• Exercise description
Scan the records for the string "comments" and state how many lines contain it, using the number alone.

[Structured diff data]
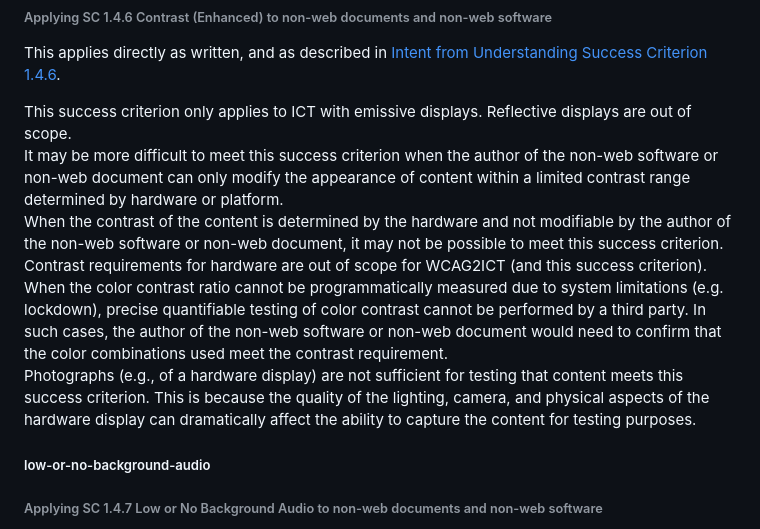
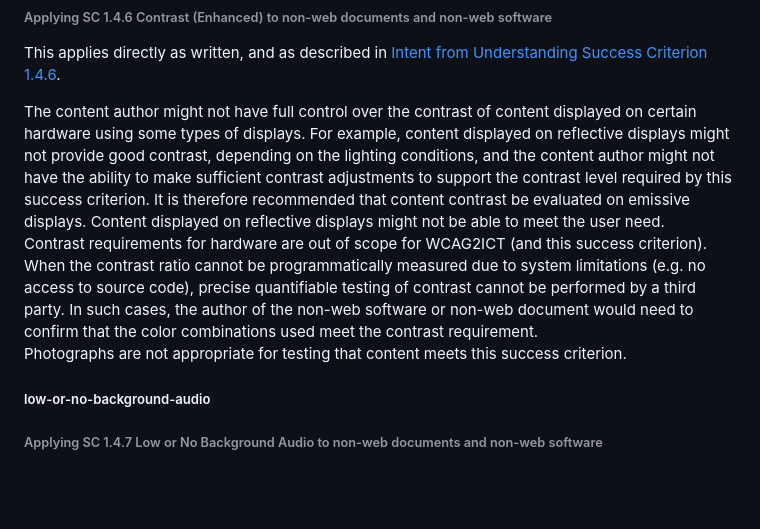
Before and after one commit to w3c/wcag2ict, a Markdown page: comments-on-level-AAA-success-criteria.md, the part around the change. Drawn GitHub-style; blank space fills up the shorter version.

Commit message:
1.4.6 changes
As per https://github.com/w3c/wcag2ict/issues/892

```diff
--- a/comments-on-level-AAA-success-criteria.md
+++ b/comments-on-level-AAA-success-criteria.md
@@ -153,26 +153,20 @@ For general guidance, see also the [comments on closed functionality](#comments-
 This applies directly as written, and as described in [Intent from Understanding Success Criterion 1.4.6](https://www.w3.org/WAI/WCAG22/Understanding/contrast-enhanced#intent).
 
 <div class="note wcag2ict">
-This success criterion only applies to ICT with emissive displays. Reflective displays are out of scope.
+The content author might not have full control over the contrast of content displayed on certain hardware using some types of displays. For example, content displayed on reflective displays might not provide good contrast, depending on the lighting conditions, and the content author might not have the ability to make sufficient contrast adjustments to support the contrast level required by this success criterion. It is therefore recommended that content contrast be evaluated on emissive displays. Content displayed on reflective displays might not be able to meet the user need.
 </div>
 
 <div class="note wcag2ict">
-It may be more difficult to meet this success criterion when the author of the non-web software or non-web document can only modify the appearance of content within a limited contrast range determined by hardware or platform.
+Contrast requirements for hardware are out of scope for WCAG2ICT (and this success criterion).
 </div>
 
 <div class="note wcag2ict">
-When the contrast of the content is determined by the hardware and not modifiable by the author of the non-web software or non-web document, it may not be possible to meet this success criterion.
+When the contrast ratio cannot be programmatically measured due to system limitations (e.g. no access to source code), precise quantifiable testing of contrast cannot be performed by a third party. In such cases, the author of the non-web software or non-web document would need to confirm that the color combinations used meet the contrast
+requirement.
 </div>
 
 <div class="note wcag2ict">
-Contrast requirements for hardware are out of scope for WCAG2ICT (and this success criterion). </div>
-
-<div class="note wcag2ict">
-When the color contrast ratio cannot be programmatically measured due to system limitations (e.g. lockdown), precise quantifiable testing of color contrast cannot be performed by a third party. In such cases, the author of the non-web software or non-web document would need to confirm that the color combinations used meet the contrast requirement.
-</div>
-
-<div class="note wcag2ict">
-Photographs (e.g., of a hardware display) are not sufficient for testing that content meets this success criterion. This is because the quality of the lighting, camera, and physical aspects of the hardware display can dramatically affect the ability to capture the content for testing purposes.
+Photographs are not appropriate for testing that content meets this success criterion.
 </div>
 
 ##### low-or-no-background-audio
```
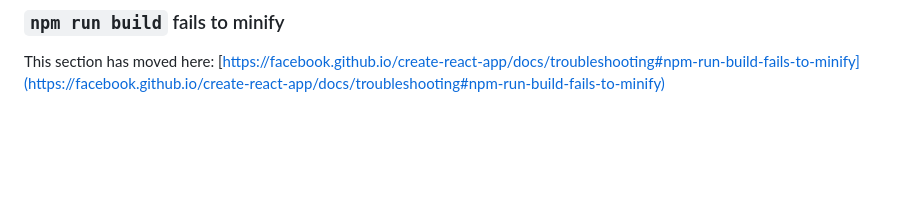
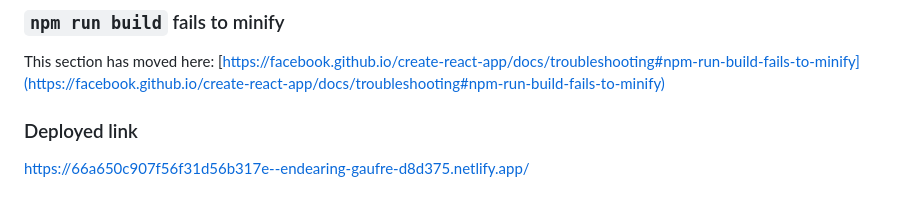
Before and after one commit to siddhi1507/card, a Markdown page: README.md, the part around the change. Drawn GitHub-style; blank space fills up the shorter version.

```diff
--- a/README.md
+++ b/README.md
@@ -68,3 +68,6 @@ This section has moved here: [https://facebook.github.io/create-react-app/docs/d
 ### `npm run build` fails to minify
 
 This section has moved here: [https://facebook.github.io/create-react-app/docs/troubleshooting#npm-run-build-fails-to-minify](https://facebook.github.io/create-react-app/docs/troubleshooting#npm-run-build-fails-to-minify)
+
+### Deployed link
+https://66a650c907f56f31d56b317e--endearing-gaufre-d8d375.netlify.app/
```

• Solved exercise
4